#### Task
Go through the data below and copy each line that includes "locale".

#### Source records
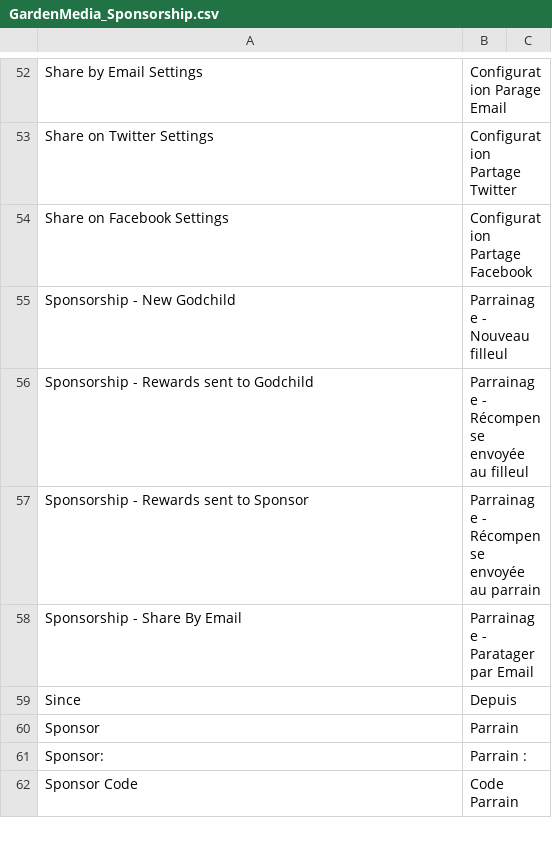
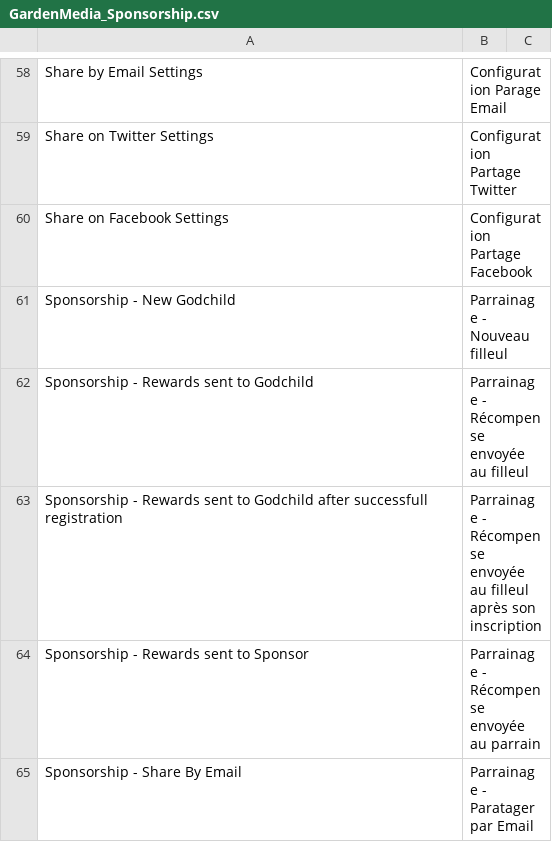
Before and after one commit to aupasdecourses/aupasdecourses, a CSV file: app/locale/fr_FR/GardenMedia_Sponsorship.csv, drawn as a sheet; only a part is shown, gaps mark what is left out; the shorter side is filled out with more unchanged rows; the diff covers the shown part only; the diff names each change by its address in the sheet, - before the commit and + after, or states it on an @@ line.

Commit message:
UPDATE : Ajout d'un règle pour générer un coupon lors de l'inscription : Le filleul reçoit le copon à l'inscription. Le parrain reçoit le coupon lorsque le filleul a terminé sa première commande (facturée). Ajout d'une option pour indiquer si le client doit avoir passé au moins une commande pour être parrain

```diff
--- a/app/locale/fr_FR/GardenMedia_Sponsorship.csv
+++ b/app/locale/fr_FR/GardenMedia_Sponsorship.csv
+row 63: Sponsorship - Rewards sent to Godchild after successfull registration | Parrainage - Récompense envoyée au filleul après son inscription
```
Also changed, not shown: 8 added rows, 1 removed row and 2 edited cells elsewhere in this file, 12 other files.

#### Completed exercise
Before and after one commit to aupasdecourses/aupasdecourses, a CSV file: app/locale/fr_FR/GardenMedia_Sponsorship.csv, drawn as a sheet; only a part is shown, gaps mark what is left out; the shorter side is filled out with more unchanged rows; the diff covers the shown part only; the diff names each change by its address in the sheet, - before the commit and + after, or states it on an @@ line.
--- a/app/locale/fr_FR/GardenMedia_Sponsorship.csv
+++ b/app/locale/fr_FR/GardenMedia_Sponsorship.csv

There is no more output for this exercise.